WHAT IS REQUIRED ->
Return every line from the listing where the word "name" occurs.

PROVIDED DATA ->
[Start of Attachment]
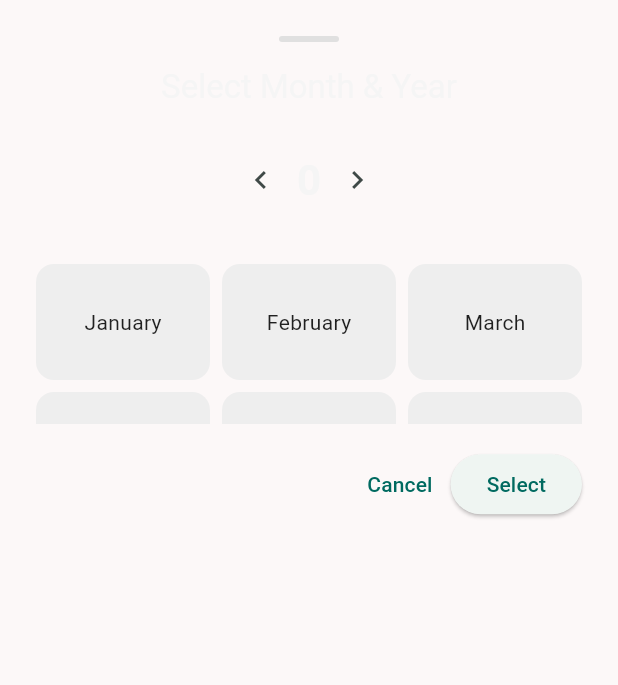
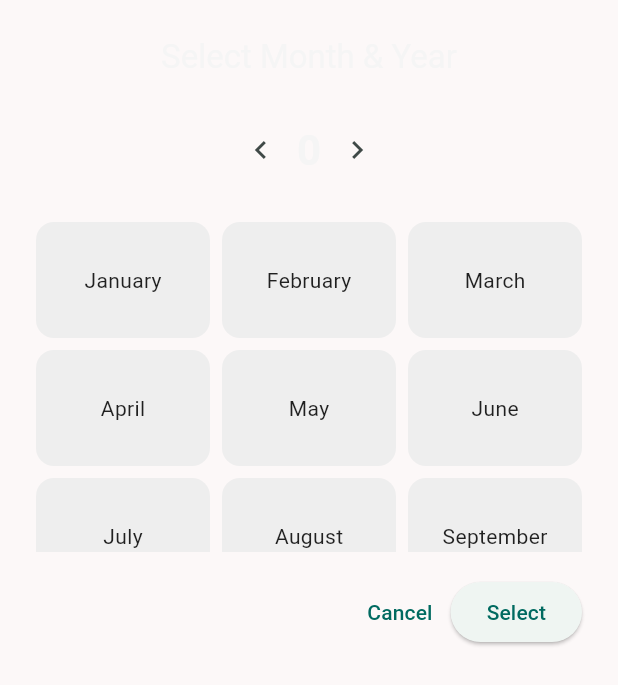
Before and after one commit to N0rphel/money_tracker_v2, a Flutter app: the MonthYearPickerSheet widget shown alone on an empty page, opened directly with empty values, on a phone screen of 412 x 824 dp. Shown: the top 685 px of the screen. Run offline on Flutter 3.47's test engine with Material 3 defaults, Android fonts, the phone set to English and light mode, and no system bars; our stand-ins replace sqflite; accounts and stored records are empty.

Commit message:
Center: Month Picker

```diff
--- a/lib/views/widgets/date_picker.dart
+++ b/lib/views/widgets/month_picker.dart
@@ -18,7 +18,7 @@ class _MonthYearPickerSheetState extends State<MonthYearPickerSheet> {
   late int selectedYear;
   late int selectedMonth;
 
-  final List<String> months = [
+  final months = const [
     'January',
     'February',
     'March',
@@ -42,30 +42,17 @@ class _MonthYearPickerSheetState extends State<MonthYearPickerSheet> {
 
   @override
   Widget build(BuildContext context) {
-    return Container(
-      height: MediaQuery.of(context).size.height * 0.45,
+    return Padding(
       padding: const EdgeInsets.all(24),
       child: Column(
         mainAxisSize: MainAxisSize.min,
         children: [
-          // Drag handle
-          Container(
-            width: 40,
-            height: 4,
-            margin: const EdgeInsets.only(bottom: 16),
-            decoration: BoxDecoration(
-              color: Colors.grey[300],
-              borderRadius: BorderRadius.circular(2),
-            ),
-          ),
-
           Text(
             'Select Month & Year',
             style: Theme.of(context).textTheme.titleLarge,
           ),
           const SizedBox(height: 24),
 
-          // Year selector
           Row(
             mainAxisAlignment: MainAxisAlignment.center,
             children: [
@@ -86,10 +73,11 @@ class _MonthYearPickerSheetState extends State<MonthYearPickerSheet> {
               ),
             ],
           ),
-          const SizedBox(height: 32),
 
-          // Month grid
-          Expanded(
+          const SizedBox(height: 24),
+
+          SizedBox(
+            height: 220,
             child: GridView.builder(
               gridDelegate: const SliverGridDelegateWithFixedCrossAxisCount(
                 crossAxisCount: 3,
@@ -103,9 +91,7 @@ class _MonthYearPickerSheetState extends State<MonthYearPickerSheet> {
                 final isSelected = month == selectedMonth;
 
                 return GestureDetector(
-                  onTap: () {
-                    setState(() => selectedMonth = month);
-                  },
+                  onTap: () => setState(() => selectedMonth = month),
                   child: Container(
                     alignment: Alignment.center,
                     decoration: BoxDecoration(
@@ -131,7 +117,6 @@ class _MonthYearPickerSheetState extends State<MonthYearPickerSheet> {
 
           const SizedBox(height: 16),
 
-          // Confirm button
           Row(
             mainAxisAlignment: MainAxisAlignment.end,
             children: [
```
Also changed, not shown: lib/views/widgets/record_appbar.dart (+48 -72 lines).
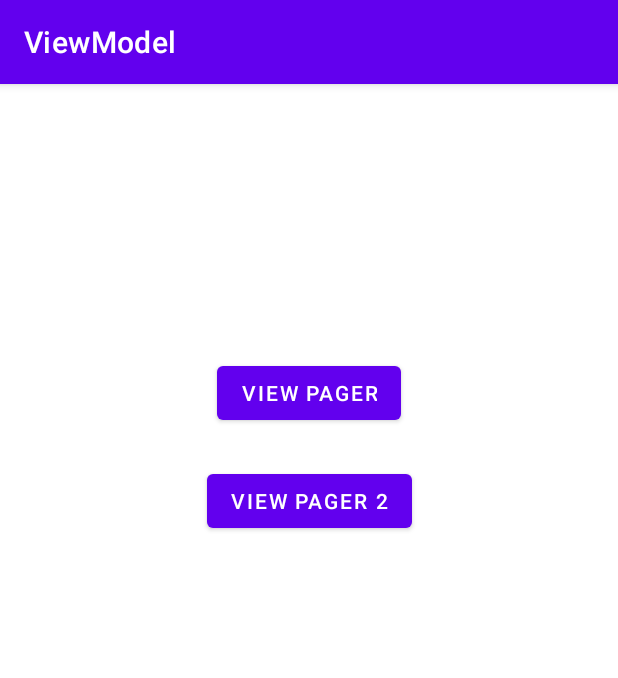
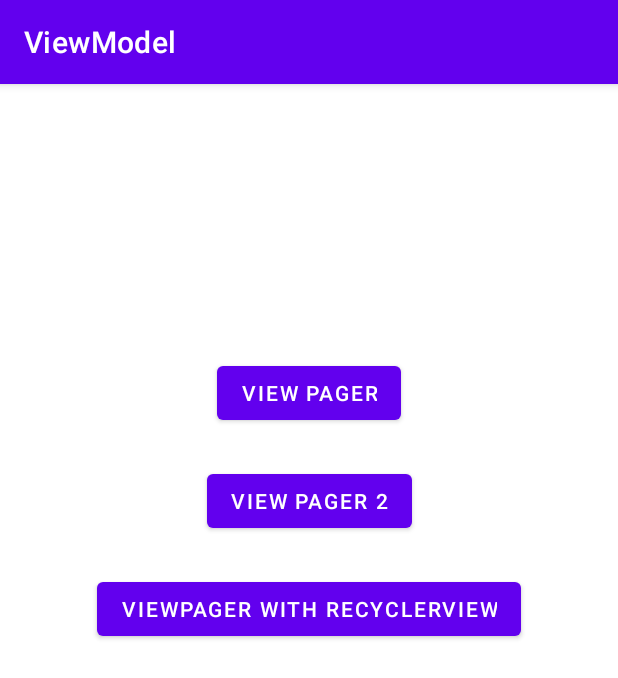
Before and after one commit to fahadammar/viewpager, an Android app: the screen it shows after launch (MainActivity), on a phone screen of 412 x 824 dp. Shown: the top 678 px of the screen. Run offline under Robolectric (Android 15) with nearby library versions, the phone set to English and light mode, and no system bars.

Commit message:
added the viewpager2 with recycler view, also placed the orientations of viewpager2 in the activity

```diff
--- a/app/src/main/AndroidManifest.xml
+++ b/app/src/main/AndroidManifest.xml
@@ -13,6 +13,9 @@
         android:supportsRtl="true"
         android:theme="@style/Theme.ViewModel"
         tools:targetApi="31">
+        <activity
+            android:name=".ui.activities.ViewPagerTwoWithRecycler"
+            android:exported="false" />
         <activity
             android:name=".ui.activities.ViewPagerSecond"
             android:exported="false" />
--- /dev/null
+++ b/app/src/main/java/com/example/viewmodel/model/ViewPagerTwoModel.kt
@@ -0,0 +1,5 @@
+package com.example.viewmodel.model
+
+import android.widget.ImageView
+
+data class ViewPagerTwoModel(val name : String, val image: Int)
--- a/app/src/main/java/com/example/viewmodel/ui/activities/MainActivity.kt
+++ b/app/src/main/java/com/example/viewmodel/ui/activities/MainActivity.kt
@@ -26,6 +26,11 @@ class MainActivity : AppCompatActivity() {
             val intent = Intent(this, ViewPagerSecond::class.java)
             startActivity(intent)
         }
+
+        binding.button3.setOnClickListener {
+            val intent = Intent(this, ViewPagerTwoWithRecycler::class.java)
+            startActivity(intent)
+        }
     }
 
 }
--- a/app/src/main/res/layout/activity_main.xml
+++ b/app/src/main/res/layout/activity_main.xml
@@ -27,6 +27,16 @@
         app:layout_constraintStart_toStartOf="parent"
         app:layout_constraintTop_toBottomOf="@+id/button_1" />
 
+    <Button
+        android:id="@+id/button_3"
+        android:layout_width="wrap_content"
+        android:layout_height="wrap_content"
+        android:layout_marginTop="24dp"
+        android:text="@string/button_third_text"
+        app:layout_constraintEnd_toEndOf="parent"
+        app:layout_constraintStart_toStartOf="parent"
+        app:layout_constraintTop_toBottomOf="@+id/button_2" />
+
     <androidx.constraintlayout.widget.Guideline
         android:id="@+id/guideline"
         android:layout_width="wrap_content"
--- a/app/src/main/res/values/strings.xml
+++ b/app/src/main/res/values/strings.xml
@@ -7,4 +7,5 @@
     <string name="third_fragment">3rd Fragment</string>
     <string name="button_first_text">View Pager</string>
     <string name="button_second_text">View Pager 2</string>
+    <string name="button_third_text">ViewPager With RecyclerView</string>
 </resources>
```
Also changed, not shown: app/src/main/java/com/example/viewmodel/adapter/ViewPagerTwoAdapter.kt (added, +35 -0 lines), app/src/main/java/com/example/viewmodel/ui/activities/ViewPagerTwoWithRecycler.kt (added, +36 -0 lines), app/src/main/res/layout/activity_view_pager_two_with_recycler.xml (added, +18 -0 lines), app/src/main/res/layout/recycler_item_layout.xml (added, +30 -0 lines), app/src/main/res/drawable/nature.jpg (added), 2 other files.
[End of Attachment]
FINISHED EXERCISE ->
+            android:name=".ui.activities.ViewPagerTwoWithRecycler"
             android:name=".ui.activities.ViewPagerSecond"
+data class ViewPagerTwoModel(val name : String, val image: Int)
     <string name="third_fragment">3rd Fragment</string>
     <string name="button_first_text">View Pager</string>
     <string name="button_second_text">View Pager 2</string>
+    <string name="button_third_text">ViewPager With RecyclerView</string>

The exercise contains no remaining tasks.